This post was written by Matthew Runyan, MD, section chief, PPG – Psychiatry Hospital Section.
Anxiety – we’ve all felt it. That feeling of restlessness, racing thoughts, “freaking out”. For some people, anxiety is a flash of realization about forgetting something. For others, it’s a crippling mental health condition requiring significant treatment. So what is anxiety exactly, and for those who struggle with it, what can you do when anxiety hits?
Anxiety is a mental health disorder characterized by feelings of worry, anxiety, or fear that are strong enough to interfere with one's daily activities. That last part is the most significant section: it interferes with one's daily activities.
In most people, anxiety is there to push you in the right direction. Have a big project or trip coming up? If you are not feeling prepared, you will likely start feeling anxious about the multitude of things that need to be accomplished prior to the big day. Anxiety tied to a major life event, big vacation, or public speaking opportunity is completely normal.

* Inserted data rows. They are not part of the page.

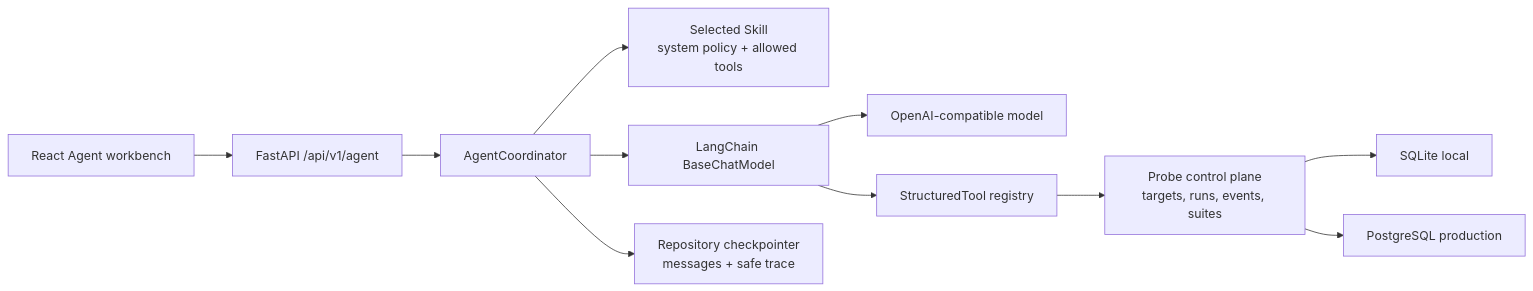
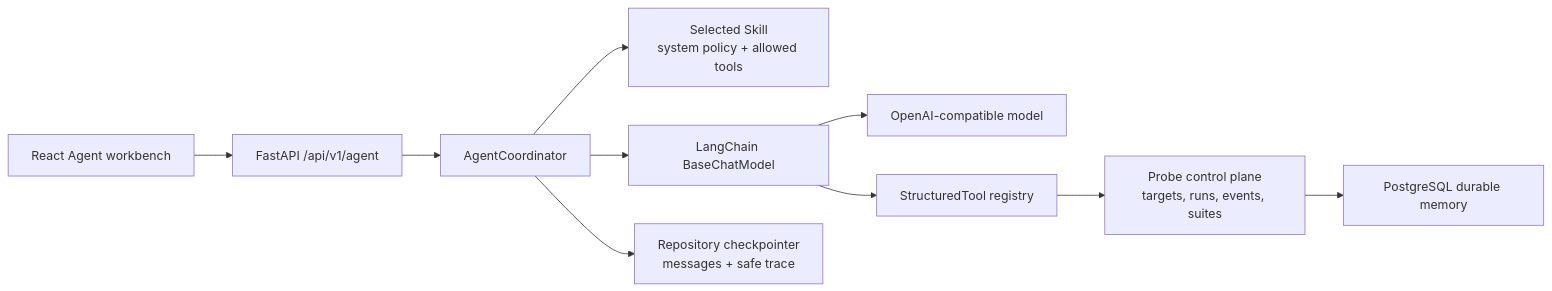
The diagram in docs/adr/007-langchain-agent-tools-skills.md (gavintony1990/Lexsond), drawn with Mermaid before and after one commit. The commit also changed other lines of this file and 57 other files, not shown here.

````diff
--- a/docs/adr/007-langchain-agent-tools-skills.md
+++ b/docs/adr/007-langchain-agent-tools-skills.md
@@ -17,13 +17,12 @@
 ```mermaid
 flowchart LR
     UI["React Agent workbench"] --> API["FastAPI /api/v1/agent"]
     API --> COORD["AgentCoordinator"]
     COORD --> SKILL["Selected Skill\nsystem policy + allowed tools"]
     COORD --> LC["LangChain BaseChatModel"]
     LC --> MODEL["OpenAI-compatible model"]
     LC --> TOOL["StructuredTool registry"]
     TOOL --> CORE["Probe control plane\ntargets, runs, events, suites"]
     COORD --> MEM["Repository checkpointer\nmessages + safe trace"]
-    CORE --> SQLITE["SQLite local"]
-    CORE --> PG["PostgreSQL production"]
+    CORE --> PG["PostgreSQL durable memory"]
 ```
````
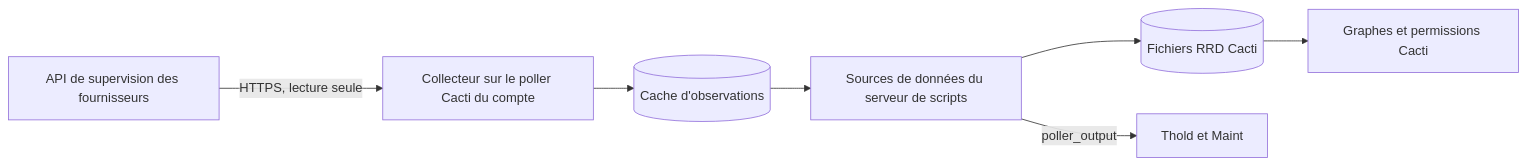
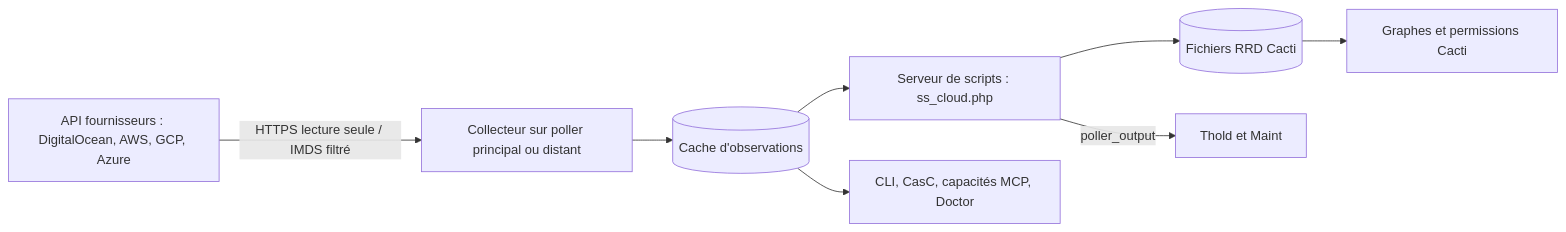
Before and after one commit to somethingwithproof/plugin_cloud: the diagram in docs/i18n/fr-FR/README.md, drawn with Mermaid. The commit also changed other lines of this file and 48 other files, not shown here.

First line of the commit message:
docs(readme): document AWS, GCP, Azure drivers, remote collectors, and ecosystem hooks

````diff
--- a/docs/i18n/fr-FR/README.md
+++ b/docs/i18n/fr-FR/README.md
@@ -110,9 +148,10 @@
 ```mermaid
 flowchart LR
-    API[API de supervision des fournisseurs] -->|HTTPS, lecture seule| C[Collecteur sur le poller Cacti du compte]
+    API[API fournisseurs : DigitalOcean, AWS, GCP, Azure] -->|HTTPS lecture seule / IMDS filtré| C[Collecteur sur poller principal ou distant]
     C --> O[(Cache d'observations)]
-    O --> SS[Sources de données du serveur de scripts]
+    O --> SS[Serveur de scripts : ss_cloud.php]
     SS --> RRD[(Fichiers RRD Cacti)]
     SS -->|poller_output| T[Thold et Maint]
     RRD --> G[Graphes et permissions Cacti]
+    O --> ECO[CLI, CasC, capacités MCP, Doctor]
 ```
````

It's the body’s way of saying, "Hey, this thing coming up is pretty important and I don't think we are ready. Let's do something about that!"
Sometimes, it’s a more immediate situation, such as that sudden realization you left your wallet at home, or opening the door to a police officer standing there. This rapid spike in anxiety is a stress response designed to help us hyper focus and be able to deal with an emergent or critical situation. Typically, when the situation is resolved or we become aware that it is not an emergency, the anxiety goes away. But, for others, the racing heart, sweaty palms, and thoughts of worst case scenarios, come on for no apparent reason.
There are multiple official diagnosis for this, including Generalized Anxiety Disorder (GAD), Panic disorder, and Obsessive Compulsive Disorder (OCD). This article will focus on GAD as it is by far the most common.
Generalized Anxiety Disorder
Defined as "persistent and excessive worry about a number of different things,” GAD may cause people to anticipate disaster and be overly concerned about money, health, family, work or other issues. Individuals with GAD find it difficult to control their worry and tend to worry about things that are well outside of their control or extremely unlikely events (getting hit by a meteor, to use a fairly extreme example).
Making long-term plans can be very difficult for people who have GAD, and they tend to have very poor concentration due to the fact that their mind is constantly looking at the world around them in concern. Sometimes it isn't a specific worry, but more of a constant nagging thought about safety or that something bad is about to happen.
Symptoms of anxiety
Often times, GAD can occur in combination with a form of depression. The combination makes things more difficult to treat, though not impossible. All aspects of the combined conditions must be recognized, evaluated and treated to achieve resolution. Thankfully, many of the treatments for depression are effective for anxiety, and vice versa.
Many people can have physical symptoms like restless legs, nausea, sweaty palms and insomnia. Abdominal pain, including nausea and diarrhea are very commonly related to anxiety, as are some chronic pain conditions including headaches and migraines. There is even data to suggest that long-term anxiety conditions can worsen heart health and decrease life expectancy.
In children and teenagers especially, anxiety can show itself through behavioral outbursts or difficulty performing well at school or tasks at home. They may struggle with being on time, finishing assignments on time or are very concerned with having every answer perfect.
When it's a problem?
As mentioned above, anxiety is considered a problem when it interferes with daily activity. This might mean that someone can’t leave the house, calls in sick to work or school, or spends excessive time worrying as opposed to doing. Sometimes those worries and anxieties can lead to suicidal thoughts. If this happens, this is an emergency and that person should be taken to the Emergency Department or contact 911. Otherwise, anxiety by itself rarely requires inpatient hospitalization and can be effectively treated as an outpatient.
The most effective treatment for anxiety is therapy combined with medications.
Cognitive Behavioral Therapy (CBT) – The current mainstay in anxiety treatment, CBT helps to identify triggers of anxiety, decrease time and intensity spent on anxiety, and alter distorted perceptions of reality (see: the meteor example from before).
Psychodynamic Psychotherapy – This approach usually looks a bit deeper into more complex issues that may be driving anxiety, such as history of traumas, psychosocial stressors contributing to anxiety, and pervasive thought patterns that require more intense adjustments.
Self-care – This aspect is critically important. Keeping a steady sleep cycle significantly reduces anxiety, as does minimizing stress as much as possible. Limiting caffeine, drugs and alcohol, and known stressors is extremely helpful in decreasing anxiety. Meditation and mindfulness are extremely underutilized and can be very powerful in preventing anxiety as well as stopping anxiety after it starts.
Medications can be very helpful as well. Serotonin Reuptake Inhibitors (SSRI) are the mainstay of anxiety treatment, and typically work by decreasing anxiety before it starts. Other medications, such as hydroxyzine, propranolol or tricyclic antidepressants tend to work better for flare ups of anxiety and less so in prevention. Benzodiazepines have limited use, as they are highly addictive and tend to interfere with therapy, and should be limited to use as needed in very short duration, with a goal to be able to come off of them as soon as possible.